Items from a dataset:

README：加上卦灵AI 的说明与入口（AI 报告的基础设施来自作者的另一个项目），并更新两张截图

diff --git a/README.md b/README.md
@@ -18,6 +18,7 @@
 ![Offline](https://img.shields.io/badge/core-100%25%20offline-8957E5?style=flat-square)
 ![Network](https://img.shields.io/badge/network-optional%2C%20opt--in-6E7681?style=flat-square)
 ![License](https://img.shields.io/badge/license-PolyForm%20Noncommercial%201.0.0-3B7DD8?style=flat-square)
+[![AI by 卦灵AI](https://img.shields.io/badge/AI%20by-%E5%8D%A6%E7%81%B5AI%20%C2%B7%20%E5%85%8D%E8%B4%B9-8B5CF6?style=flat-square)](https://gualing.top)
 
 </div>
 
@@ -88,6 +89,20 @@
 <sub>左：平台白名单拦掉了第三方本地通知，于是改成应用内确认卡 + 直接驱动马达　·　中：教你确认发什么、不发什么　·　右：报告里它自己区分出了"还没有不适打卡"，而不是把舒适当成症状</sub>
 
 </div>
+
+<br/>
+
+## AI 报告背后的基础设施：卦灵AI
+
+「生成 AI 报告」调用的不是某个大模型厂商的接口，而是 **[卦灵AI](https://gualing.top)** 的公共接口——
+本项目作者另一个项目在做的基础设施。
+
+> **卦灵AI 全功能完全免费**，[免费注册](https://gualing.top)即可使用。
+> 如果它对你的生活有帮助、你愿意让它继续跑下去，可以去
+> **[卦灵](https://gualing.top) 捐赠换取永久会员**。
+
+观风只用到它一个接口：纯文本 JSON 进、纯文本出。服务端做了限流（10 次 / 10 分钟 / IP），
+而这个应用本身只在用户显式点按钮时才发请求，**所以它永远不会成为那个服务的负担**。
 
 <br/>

> GOAL OF THE EXERCISE: Every line of the data above should be retyped precisely.

> YOUR RESPONSE:
README：加上卦灵AI 的说明与入口（AI 报告的基础设施来自作者的另一个项目），并更新两张截图

diff --git a/README.md b/README.md
@@ -18,6 +18,7 @@
 ![Offline](https://img.shields.io/badge/core-100%25%20offline-8957E5?style=flat-square)
 ![Network](https://img.shields.io/badge/network-optional%2C%20opt--in-6E7681?style=flat-square)
 ![License](https://img.shields.io/badge/license-PolyForm%20Noncommercial%201.0.0-3B7DD8?style=flat-square)
+[![AI by 卦灵AI](https://img.shields.io/badge/AI%20by-%E5%8D%A6%E7%81%B5AI%20%C2%B7%20%E5%85%8D%E8%B4%B9-8B5CF6?style=flat-square)](https://gualing.top)
 
 </div>
 
@@ -88,6 +89,20 @@
 <sub>左：平台白名单拦掉了第三方本地通知，于是改成应用内确认卡 + 直接驱动马达　·　中：教你确认发什么、不发什么　·　右：报告里它自己区分出了"还没有不适打卡"，而不是把舒适当成症状</sub>
 
 </div>
+
+<br/>
+
+## AI 报告背后的基础设施：卦灵AI
+
+「生成 AI 报告」调用的不是某个大模型厂商的接口，而是 **[卦灵AI](https://gualing.top)** 的公共接口——
+本项目作者另一个项目在做的基础设施。
+
+> **卦灵AI 全功能完全免费**，[免费注册](https://gualing.top)即可使用。
+> 如果它对你的生活有帮助、你愿意让它继续跑下去，可以去
+> **[卦灵](https://gualing.top) 捐赠换取永久会员**。
+
+观风只用到它一个接口：纯文本 JSON 进、纯文本出。服务端做了限流（10 次 / 10 分钟 / IP），
+而这个应用本身只在用户显式点按钮时才发请求，**所以它永远不会成为那个服务的负担**。
 
 <br/>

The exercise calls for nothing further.